## Goal of the exercise
Scan the records for the word "other". Copy each line that includes it.

Revision comparison data
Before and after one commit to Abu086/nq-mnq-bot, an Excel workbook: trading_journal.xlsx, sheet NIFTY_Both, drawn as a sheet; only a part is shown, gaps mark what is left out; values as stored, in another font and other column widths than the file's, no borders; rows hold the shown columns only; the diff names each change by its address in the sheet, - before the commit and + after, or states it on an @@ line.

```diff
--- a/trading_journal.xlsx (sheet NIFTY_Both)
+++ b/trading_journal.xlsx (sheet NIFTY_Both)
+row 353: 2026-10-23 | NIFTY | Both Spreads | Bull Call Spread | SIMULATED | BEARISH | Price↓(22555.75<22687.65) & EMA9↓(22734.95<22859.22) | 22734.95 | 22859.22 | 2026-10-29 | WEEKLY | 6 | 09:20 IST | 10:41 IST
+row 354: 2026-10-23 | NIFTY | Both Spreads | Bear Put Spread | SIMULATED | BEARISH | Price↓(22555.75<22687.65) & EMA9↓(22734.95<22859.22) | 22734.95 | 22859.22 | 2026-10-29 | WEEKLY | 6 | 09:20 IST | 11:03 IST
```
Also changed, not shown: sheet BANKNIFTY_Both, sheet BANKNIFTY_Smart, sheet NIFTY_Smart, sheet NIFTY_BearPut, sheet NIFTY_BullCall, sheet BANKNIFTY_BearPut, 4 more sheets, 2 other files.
--
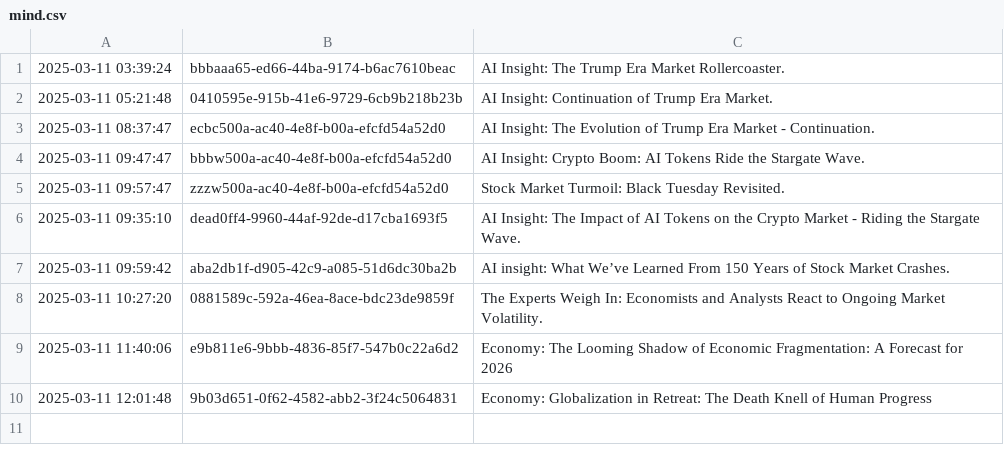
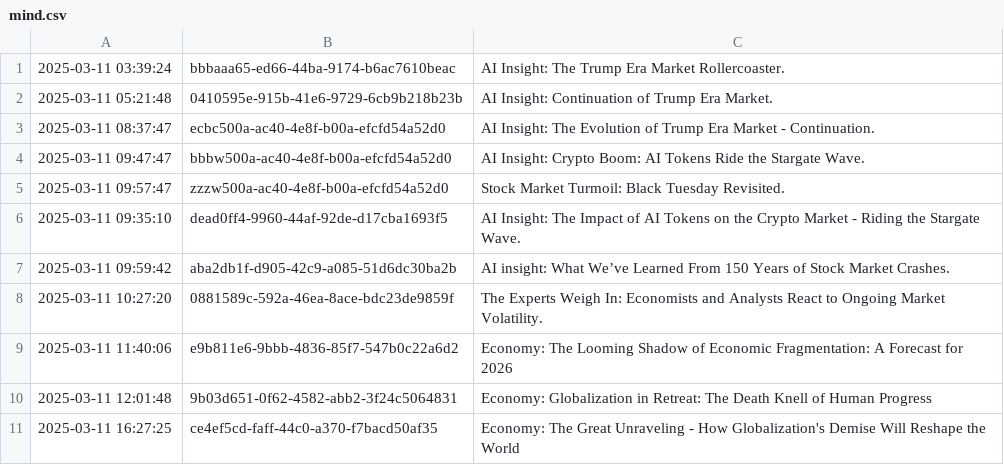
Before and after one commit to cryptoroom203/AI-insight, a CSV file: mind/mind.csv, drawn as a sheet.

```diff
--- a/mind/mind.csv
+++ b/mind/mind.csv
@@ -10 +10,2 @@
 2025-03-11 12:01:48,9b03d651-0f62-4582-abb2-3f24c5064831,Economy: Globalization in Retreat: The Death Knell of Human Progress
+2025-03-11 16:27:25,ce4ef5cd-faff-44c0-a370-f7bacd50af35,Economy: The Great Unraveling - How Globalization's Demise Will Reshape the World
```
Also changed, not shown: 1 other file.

## Exercise solution
Before and after one commit to Abu086/nq-mnq-bot, an Excel workbook: trading_journal.xlsx, sheet NIFTY_Both, drawn as a sheet; only a part is shown, gaps mark what is left out; values as stored, in another font and other column widths than the file's, no borders; rows hold the shown columns only; the diff names each change by its address in the sheet, - before the commit and + after, or states it on an @@ line.
Also changed, not shown: sheet BANKNIFTY_Both, sheet BANKNIFTY_Smart, sheet NIFTY_Smart, sheet NIFTY_BearPut, sheet NIFTY_BullCall, sheet BANKNIFTY_BearPut, 4 more sheets, 2 other files.
Also changed, not shown: 1 other file.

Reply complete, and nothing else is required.